Retailers must cut the price of petrol and diesel this week or risk losing all credibility with drivers, the RAC is warning.
RAC Fuel Watch data shows the price of oil fell by $10 a barrel to $73.18 on Friday on top of already lower wholesale prices meaning petrol is now around 12p a litre too expensive while diesel is 10p too high.
Unleaded is currently at an average of 147.64p a litre and diesel is 150.85p.
However, had the biggest retailers been reflecting the downward movement in the wholesale market, they should really be 135p and 141p respectively.
Instead, the RAC says retailers have been living up to the worst ‘rocket and feather’ behaviour by resisting reducing their pump prices in stark contrast to what they do when wholesale prices go up – which is to pass on increases daily.
RAC fuel spokesman Simon Williams said: “Ten days ago we highlighted that petrol was 6p too expensive due to a fall in the wholesale price.
“Sadly, the biggest retailers, who lead the market, have stood strong and taken advantage of their customers by collecting bigger profits on every litre they sell than they traditionally do.
“On Friday news of the Omicron Covid variant caused $10 to be shaved off the oil price leading to a further drop in the wholesale price of fuel.
“We estimate that retailers are now making around 19p a litre which is shocking when you consider their average margin pre-Covid was 6p.
“The profit on diesel is around 15p a litre with a similar long-term average margin to petrol.
“Based on the fact the biggest retailers buy new supply every week we believe unleaded is 12p too expensive and diesel about 10p too dear.
“If a substantial cut doesn’t materialise, we feel this is worthy of government scrutiny as there’s no public body monitoring fuel prices to see if they’re fair.
“With fuel prices at record highs drivers are in dire need of some respite at the pumps and now it’s impossible to blame the prices on rising oil costs.

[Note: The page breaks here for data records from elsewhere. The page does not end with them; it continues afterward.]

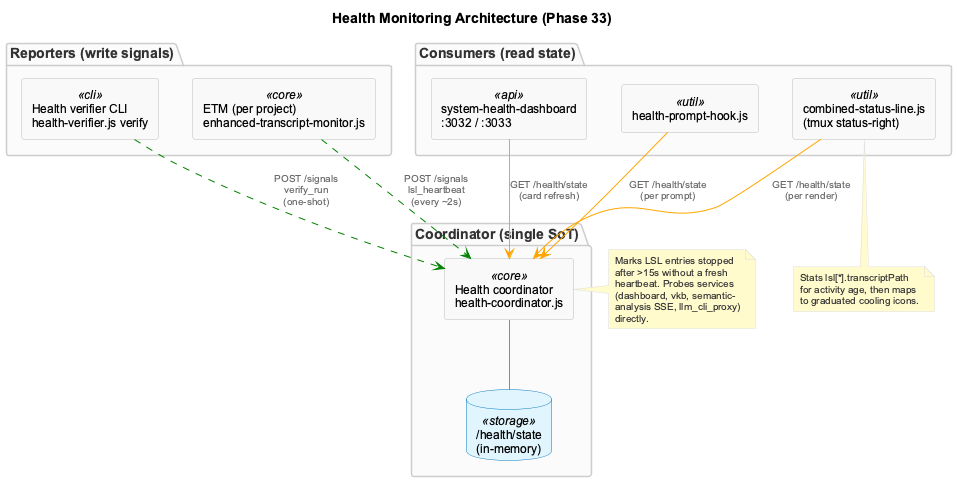
Earlier version of the PlantUML export docs/images/health-coordinator-architecture.png (fwornle/coding).
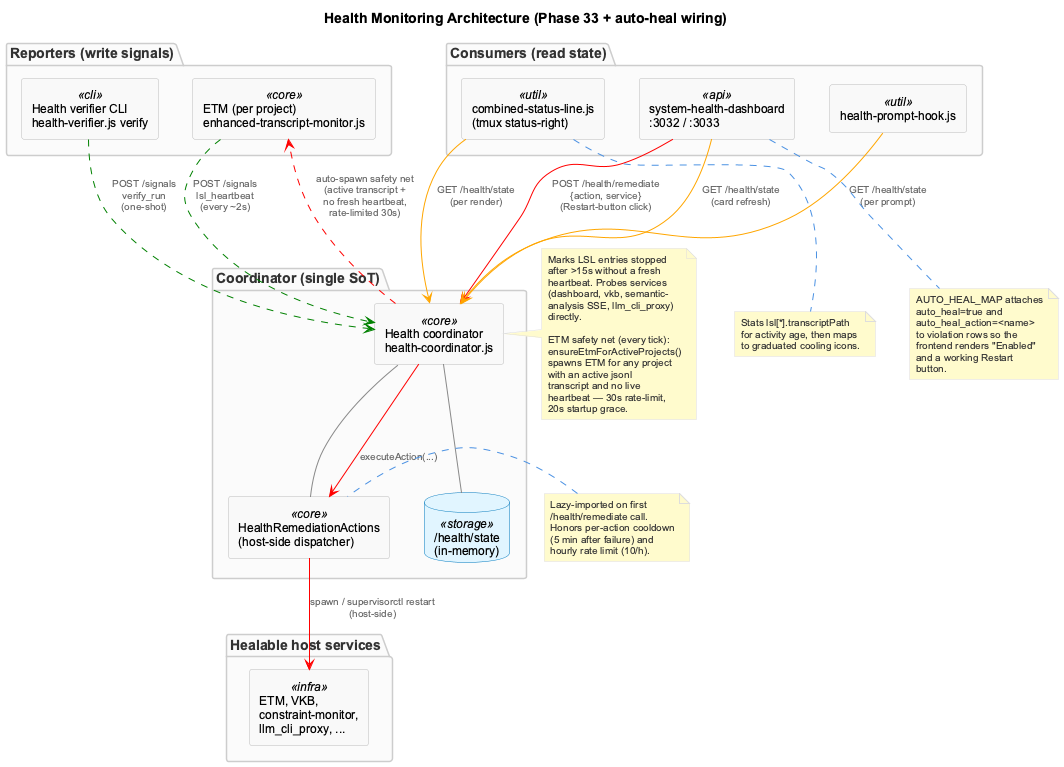
After the commit.

Commit message:
docs(health): cover auto-heal wiring (coordinator /health/remediate + ETM safety net)

The edit, as a diff of the source:
```diff
@@ -1,7 +1,7 @@
 @startuml health-coordinator-architecture
 !include _standard-style.puml
 
-title Health Monitoring Architecture (Phase 33)
+title Health Monitoring Architecture (Phase 33 + auto-heal wiring)
 
 top to bottom direction
 
@@ -13,13 +13,19 @@
 package "Coordinator (single SoT)" {
   rectangle "Health coordinator\nhealth-coordinator.js" as COORD <<core>>
   database "/health/state\n(in-memory)" as STATE <<storage>>
+  rectangle "HealthRemediationActions\n(host-side dispatcher)" as REMEDIATE <<core>>
   COORD -[#888]- STATE
+  COORD -[#888]- REMEDIATE
 }
 
 package "Consumers (read state)" {
   rectangle "combined-status-line.js\n(tmux status-right)" as STATUSLINE <<util>>
   rectangle "system-health-dashboard\n:3032 / :3033" as DASHBOARD <<api>>
   rectangle "health-prompt-hook.js" as HOOK <<util>>
+}
+
+package "Healable host services" {
+  rectangle "ETM, VKB,\nconstraint-monitor,\nllm_cli_proxy, ..." as TARGETS <<infra>>
 }
 
 ETM -[#green,dashed]-> COORD : POST /signals\nlsl_heartbeat\n(every ~2s)
@@ -29,6 +35,11 @@
 DASHBOARD  -[#orange]-> COORD : GET /health/state\n(card refresh)
 HOOK       -[#orange]-> COORD : GET /health/state\n(per prompt)
 
+DASHBOARD -[#red]-> COORD : POST /health/remediate\n{action, service}\n(Restart-button click)
+COORD -[#red]-> REMEDIATE : executeAction(...)
+REMEDIATE -[#red]-> TARGETS : spawn / supervisorctl restart\n(host-side)
+COORD -[#red,dashed]-> ETM : auto-spawn safety net\n(active transcript +\nno fresh heartbeat,\nrate-limited 30s)
+
 note right of COORD
   Marks LSL entries stopped
   after >15s without a fresh
@@ -36,6 +47,32 @@
   (dashboard, vkb, semantic-
   analysis SSE, llm_cli_proxy)
   directly.
+
+  ETM safety net (every tick):
+  ensureEtmForActiveProjects()
+  spawns ETM for any project
+  with an active jsonl
+  transcript and no live
+  heartbeat — 30s rate-limit,
+  20s startup grace.
+end note
+
+note left of REMEDIATE
+  Lazy-imported on first
+  /health/remediate call.
+  Honors per-action cooldown
+  (5 min after failure) and
+  hourly rate limit (10/h).
+end note
+
+note bottom of DASHBOARD
+  AUTO_HEAL_MAP attaches
+  auto_heal=true and
+  auto_heal_action=<name>
+  to violation rows so the
+  frontend renders "Enabled"
+  and a working Restart
+  button.
 end note
 
 note bottom of STATUSLINE
```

“It seems as though retailers think they can get away with charging more for fuel because of the public’s general acceptance of rising energy prices.”